Content starts

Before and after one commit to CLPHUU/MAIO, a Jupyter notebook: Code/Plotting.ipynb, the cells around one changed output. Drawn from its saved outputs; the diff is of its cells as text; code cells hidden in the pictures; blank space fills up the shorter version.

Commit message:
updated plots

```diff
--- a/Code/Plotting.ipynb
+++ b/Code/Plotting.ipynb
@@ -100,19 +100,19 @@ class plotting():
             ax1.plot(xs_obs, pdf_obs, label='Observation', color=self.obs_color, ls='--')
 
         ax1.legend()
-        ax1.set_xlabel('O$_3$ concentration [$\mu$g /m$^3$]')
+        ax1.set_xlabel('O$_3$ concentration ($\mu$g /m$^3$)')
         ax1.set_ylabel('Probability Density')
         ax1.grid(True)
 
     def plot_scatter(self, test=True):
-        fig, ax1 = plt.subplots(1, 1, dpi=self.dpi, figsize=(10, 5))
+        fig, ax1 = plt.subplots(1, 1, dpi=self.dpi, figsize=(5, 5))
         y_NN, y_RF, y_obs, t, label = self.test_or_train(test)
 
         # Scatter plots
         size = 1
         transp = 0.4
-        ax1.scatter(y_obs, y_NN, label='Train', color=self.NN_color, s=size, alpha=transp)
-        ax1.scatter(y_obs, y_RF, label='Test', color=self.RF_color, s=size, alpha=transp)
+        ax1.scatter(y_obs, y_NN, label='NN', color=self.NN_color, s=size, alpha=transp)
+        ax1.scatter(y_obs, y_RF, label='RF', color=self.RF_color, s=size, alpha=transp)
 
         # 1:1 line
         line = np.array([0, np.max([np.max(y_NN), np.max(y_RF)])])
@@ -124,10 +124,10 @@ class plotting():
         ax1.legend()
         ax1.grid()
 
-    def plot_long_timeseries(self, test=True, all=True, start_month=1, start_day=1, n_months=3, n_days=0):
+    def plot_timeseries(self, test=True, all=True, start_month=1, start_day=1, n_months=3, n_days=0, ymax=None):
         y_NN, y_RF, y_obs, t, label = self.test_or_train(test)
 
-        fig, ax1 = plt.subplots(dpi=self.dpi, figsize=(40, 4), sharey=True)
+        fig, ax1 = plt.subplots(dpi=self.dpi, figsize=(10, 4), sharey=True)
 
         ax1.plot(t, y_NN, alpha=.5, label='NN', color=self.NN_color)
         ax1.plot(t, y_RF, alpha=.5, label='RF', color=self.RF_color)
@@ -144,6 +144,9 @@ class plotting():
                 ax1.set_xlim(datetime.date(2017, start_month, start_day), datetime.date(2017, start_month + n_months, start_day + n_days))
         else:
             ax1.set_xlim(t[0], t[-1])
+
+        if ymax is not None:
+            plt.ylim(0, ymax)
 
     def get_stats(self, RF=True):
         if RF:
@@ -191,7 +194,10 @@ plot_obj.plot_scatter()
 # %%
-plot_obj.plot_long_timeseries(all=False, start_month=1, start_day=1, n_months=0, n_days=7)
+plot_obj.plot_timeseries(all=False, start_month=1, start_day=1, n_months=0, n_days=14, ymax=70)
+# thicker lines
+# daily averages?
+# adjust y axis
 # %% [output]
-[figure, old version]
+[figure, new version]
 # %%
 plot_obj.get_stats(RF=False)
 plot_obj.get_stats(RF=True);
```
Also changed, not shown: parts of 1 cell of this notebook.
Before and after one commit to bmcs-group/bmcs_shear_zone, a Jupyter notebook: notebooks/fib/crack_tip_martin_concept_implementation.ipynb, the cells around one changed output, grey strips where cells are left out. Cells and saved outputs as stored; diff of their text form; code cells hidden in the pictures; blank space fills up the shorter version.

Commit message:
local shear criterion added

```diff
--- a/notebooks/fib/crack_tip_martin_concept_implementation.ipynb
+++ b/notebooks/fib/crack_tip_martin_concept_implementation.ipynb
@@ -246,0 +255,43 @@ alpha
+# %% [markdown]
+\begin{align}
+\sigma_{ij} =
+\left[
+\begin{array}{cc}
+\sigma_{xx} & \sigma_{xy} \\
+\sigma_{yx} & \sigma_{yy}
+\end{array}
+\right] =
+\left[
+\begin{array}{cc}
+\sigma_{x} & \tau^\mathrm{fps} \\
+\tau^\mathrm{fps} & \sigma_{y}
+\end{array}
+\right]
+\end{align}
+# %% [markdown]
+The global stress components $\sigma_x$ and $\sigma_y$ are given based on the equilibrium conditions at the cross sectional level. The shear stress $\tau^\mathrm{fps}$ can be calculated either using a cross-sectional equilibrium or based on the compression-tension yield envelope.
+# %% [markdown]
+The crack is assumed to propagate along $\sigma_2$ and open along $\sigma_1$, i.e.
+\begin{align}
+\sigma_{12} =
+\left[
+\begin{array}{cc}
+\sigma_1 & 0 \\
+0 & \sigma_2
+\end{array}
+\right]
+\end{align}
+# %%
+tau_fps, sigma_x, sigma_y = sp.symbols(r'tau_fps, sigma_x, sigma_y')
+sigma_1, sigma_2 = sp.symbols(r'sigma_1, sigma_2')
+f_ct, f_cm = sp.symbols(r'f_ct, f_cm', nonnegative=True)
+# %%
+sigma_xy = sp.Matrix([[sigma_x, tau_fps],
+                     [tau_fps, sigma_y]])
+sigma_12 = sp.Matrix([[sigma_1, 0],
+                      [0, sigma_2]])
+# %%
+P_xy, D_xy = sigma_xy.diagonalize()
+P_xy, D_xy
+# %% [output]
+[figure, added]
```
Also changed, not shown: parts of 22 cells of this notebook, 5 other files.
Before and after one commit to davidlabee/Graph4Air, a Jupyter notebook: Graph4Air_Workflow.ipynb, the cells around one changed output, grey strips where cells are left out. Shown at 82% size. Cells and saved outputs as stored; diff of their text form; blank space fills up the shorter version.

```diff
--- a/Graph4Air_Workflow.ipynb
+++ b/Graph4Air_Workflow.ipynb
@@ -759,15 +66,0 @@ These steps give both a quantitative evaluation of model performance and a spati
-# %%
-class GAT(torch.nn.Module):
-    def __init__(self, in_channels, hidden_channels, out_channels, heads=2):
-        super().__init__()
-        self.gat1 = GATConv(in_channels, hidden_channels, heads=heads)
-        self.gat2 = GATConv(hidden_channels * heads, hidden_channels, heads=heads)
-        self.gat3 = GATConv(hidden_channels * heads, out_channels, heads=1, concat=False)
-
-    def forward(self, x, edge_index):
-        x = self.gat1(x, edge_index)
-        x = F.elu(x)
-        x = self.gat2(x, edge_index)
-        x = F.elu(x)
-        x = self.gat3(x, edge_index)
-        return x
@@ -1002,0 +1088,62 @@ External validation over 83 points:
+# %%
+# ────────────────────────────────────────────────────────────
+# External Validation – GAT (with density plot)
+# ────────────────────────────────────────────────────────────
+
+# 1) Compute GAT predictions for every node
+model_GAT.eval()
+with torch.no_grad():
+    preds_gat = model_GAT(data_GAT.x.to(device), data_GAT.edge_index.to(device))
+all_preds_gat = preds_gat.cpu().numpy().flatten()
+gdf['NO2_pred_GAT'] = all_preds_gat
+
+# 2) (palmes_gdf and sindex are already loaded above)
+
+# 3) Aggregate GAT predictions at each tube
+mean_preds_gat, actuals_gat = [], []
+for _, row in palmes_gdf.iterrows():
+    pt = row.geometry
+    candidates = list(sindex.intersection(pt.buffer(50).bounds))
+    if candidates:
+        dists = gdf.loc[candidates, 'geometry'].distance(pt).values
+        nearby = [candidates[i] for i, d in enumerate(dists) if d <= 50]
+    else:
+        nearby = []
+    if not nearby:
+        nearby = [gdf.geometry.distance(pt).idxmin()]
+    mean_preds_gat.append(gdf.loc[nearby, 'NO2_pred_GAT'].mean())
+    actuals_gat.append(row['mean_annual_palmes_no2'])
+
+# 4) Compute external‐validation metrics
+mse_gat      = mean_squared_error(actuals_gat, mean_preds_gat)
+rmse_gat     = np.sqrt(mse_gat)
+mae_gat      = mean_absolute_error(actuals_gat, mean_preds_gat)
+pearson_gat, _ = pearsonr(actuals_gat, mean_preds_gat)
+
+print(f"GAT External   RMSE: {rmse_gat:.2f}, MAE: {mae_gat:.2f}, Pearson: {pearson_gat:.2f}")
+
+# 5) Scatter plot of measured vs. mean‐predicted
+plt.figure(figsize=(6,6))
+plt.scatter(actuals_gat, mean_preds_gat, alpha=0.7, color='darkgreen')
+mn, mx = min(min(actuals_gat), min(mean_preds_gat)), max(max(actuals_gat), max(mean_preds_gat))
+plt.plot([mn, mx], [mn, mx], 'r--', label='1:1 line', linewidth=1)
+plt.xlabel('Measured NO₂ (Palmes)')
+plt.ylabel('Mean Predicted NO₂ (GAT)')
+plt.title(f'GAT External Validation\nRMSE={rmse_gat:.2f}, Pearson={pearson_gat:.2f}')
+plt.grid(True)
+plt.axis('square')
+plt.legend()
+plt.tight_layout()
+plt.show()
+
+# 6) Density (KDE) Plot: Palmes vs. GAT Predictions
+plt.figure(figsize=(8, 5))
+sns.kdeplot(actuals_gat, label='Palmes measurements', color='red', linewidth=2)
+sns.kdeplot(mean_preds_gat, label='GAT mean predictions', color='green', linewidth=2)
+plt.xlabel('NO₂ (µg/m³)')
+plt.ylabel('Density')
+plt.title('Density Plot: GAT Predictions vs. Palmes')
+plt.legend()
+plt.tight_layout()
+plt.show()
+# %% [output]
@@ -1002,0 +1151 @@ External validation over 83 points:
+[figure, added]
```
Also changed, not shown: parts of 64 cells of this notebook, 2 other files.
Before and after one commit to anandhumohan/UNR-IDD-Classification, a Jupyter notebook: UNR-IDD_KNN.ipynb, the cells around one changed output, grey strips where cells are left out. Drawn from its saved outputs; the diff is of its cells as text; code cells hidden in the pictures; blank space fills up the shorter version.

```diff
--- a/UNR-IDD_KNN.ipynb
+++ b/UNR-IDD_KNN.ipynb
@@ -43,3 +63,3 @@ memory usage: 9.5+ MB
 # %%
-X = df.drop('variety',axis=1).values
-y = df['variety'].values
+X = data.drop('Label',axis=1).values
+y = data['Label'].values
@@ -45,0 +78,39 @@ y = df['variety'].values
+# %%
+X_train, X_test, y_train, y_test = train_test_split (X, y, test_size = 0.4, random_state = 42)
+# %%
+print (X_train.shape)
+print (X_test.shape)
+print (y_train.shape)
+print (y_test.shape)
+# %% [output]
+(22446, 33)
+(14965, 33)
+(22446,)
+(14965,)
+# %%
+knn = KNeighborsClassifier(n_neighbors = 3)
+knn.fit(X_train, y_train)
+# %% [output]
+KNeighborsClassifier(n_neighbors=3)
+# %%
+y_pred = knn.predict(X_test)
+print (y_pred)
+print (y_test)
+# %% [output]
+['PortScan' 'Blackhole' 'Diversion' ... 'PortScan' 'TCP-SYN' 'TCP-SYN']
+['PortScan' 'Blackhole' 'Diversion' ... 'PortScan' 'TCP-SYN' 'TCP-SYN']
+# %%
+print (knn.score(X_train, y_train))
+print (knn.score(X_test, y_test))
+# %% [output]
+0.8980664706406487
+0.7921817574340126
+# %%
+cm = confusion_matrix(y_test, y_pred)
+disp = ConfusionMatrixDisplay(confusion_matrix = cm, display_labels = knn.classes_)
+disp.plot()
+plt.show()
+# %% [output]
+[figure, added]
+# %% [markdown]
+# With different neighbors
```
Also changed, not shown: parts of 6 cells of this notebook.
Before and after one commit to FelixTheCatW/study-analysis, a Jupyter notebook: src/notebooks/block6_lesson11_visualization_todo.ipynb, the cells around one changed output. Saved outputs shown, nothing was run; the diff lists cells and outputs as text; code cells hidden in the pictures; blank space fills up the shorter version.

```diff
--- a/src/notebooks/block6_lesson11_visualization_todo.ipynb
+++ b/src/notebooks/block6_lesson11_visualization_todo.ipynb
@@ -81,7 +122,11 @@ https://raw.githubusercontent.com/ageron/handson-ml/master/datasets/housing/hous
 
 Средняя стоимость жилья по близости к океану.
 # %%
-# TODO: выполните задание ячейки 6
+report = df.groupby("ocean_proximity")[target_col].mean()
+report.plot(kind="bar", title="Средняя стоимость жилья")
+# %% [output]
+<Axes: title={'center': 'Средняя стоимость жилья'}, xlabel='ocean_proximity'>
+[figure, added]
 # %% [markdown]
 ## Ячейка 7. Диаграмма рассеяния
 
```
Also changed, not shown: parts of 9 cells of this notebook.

Content ends

PROBLEM » On how many lines of the records above does the word "False" appear? Answer with only that number.

EXERCISE OUTPUT » 4